Music Therapy works across the lifespan, so I’m going to focus a few articles on how it works with the different populations.
Many years ago, I attended some presentations at music therapy conferences on how music therapists work with pregnant women. I learned that music therapists wanting to work in this area really need specialized education on the birthing process and how music may affect that. I don’t have that specialized education, so I’m going to share some general information and some resources for finding music therapists who specialize in that area.
According to an article by Dr. Fred J. Schwartz, music can help
+speed up labor
+decrease pain perception in labor and delivery.
+decrease the stress response to labor, benefitting both mother and newborn
+allow some control over the labor & delivery environment
+express both the struggle and joy of birth
+celebrate the special occasion.
Music can be beneficial whether the delivery is natural, with anesthesia, or C-Section.
You may select your own music to use during the birthing process. If you do this, I recommend selecting music that helps you to relax and slows your thoughts and your breathing. I also recommend listening to this music and relaxing to it regularly throughout your pregnancy, so that you will be more likely to have a “relaxation response” when you listen to it during labor and delivery. Select a time each day to listen to your selected playlist while sitting or lying down and clear your mind. Focus on your breath as you inhale and exhale. When your mind wanders, just notice that you had a thought and gently bring your attention back to your breath.
If you would like more support and guidance, choose a music therapist and birth doula. My sister used one for her first pregnancy and it was an amazing experience to witness. As the aunt-to-be, I felt better from the waiting room knowing that my sister had this support. I imagine my sister felt even better than I did having that support! To find out more about music therapy and birth doulas, check out Giselle Whitewell’s Center for Prenatal and Perinatal Music.
I do not recommend putting headphones on your belly when pregnant, however. Babies can hear sounds and music without the speakers being placed directly on the mother’s tummy, so these headphones are unnecessary and may overstimulate your baby.

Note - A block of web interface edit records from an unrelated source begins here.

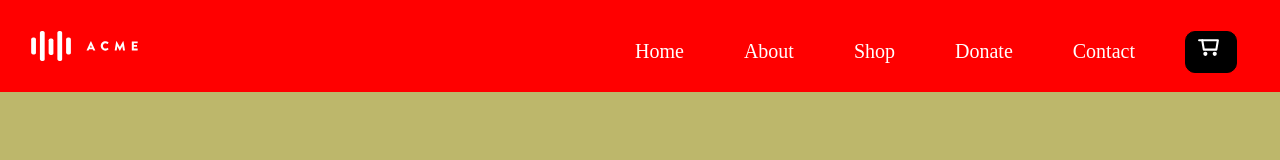
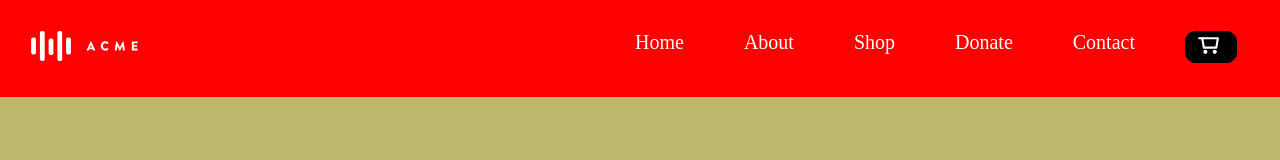
Before and after one commit to KatrinGutnik/haderShop, a plain HTML site: page index.html in a window 1280 px wide. Drawn offline with Linux system fonts and the light colour scheme; a web font is replaced by a local one.

Commit message:
Second commit

```diff
--- a/style.css
+++ b/style.css
@@ -5,8 +5,6 @@ body, html{
     margin: 0;
 }
 .navbar{
-    width: 100%;
-    height: 90px;
     border: 1px solid red;
     background-color: red;
 }
@@ -18,11 +16,10 @@ body, html{
 
 .nav__link {
     /* display: inline-block;*/
-    vertical-align: top;
+    /*vertical-align: top;*/
     margin: 0 20px;
     color: white;
     text-decoration: none;
-    position: relative;
 }
 
 .nav__link:hover{
@@ -37,8 +34,6 @@ body, html{
 
 .menu{
     display: flex;
-    width: 100%;
-    padding: 0;
     justify-content: flex-end;
     position: absolute;
     right: 0;
@@ -46,7 +41,6 @@ body, html{
 .menu li{
     width: 115px;
     list-style: none;
-    position: relative;
 }
 
 li .nav__link{
@@ -59,16 +53,13 @@ li .nav__link{
 .menu a{
     text-decoration: none;
     display: block;
-    padding: 0 10px;  //
-height: 40px;
-    line-height: 40px;
-    transition: all .5s;
+    padding: 0 10px;
+transition: all .5s;
 }
 .menu a:hover{
     background: black;
 }
-.menu ul{ ////
-position: absolute;
+.menu ul{
     left: 0;
     top: 100%;
     display: none;
```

If you’d like some help finding a music therapist/doula, contact me.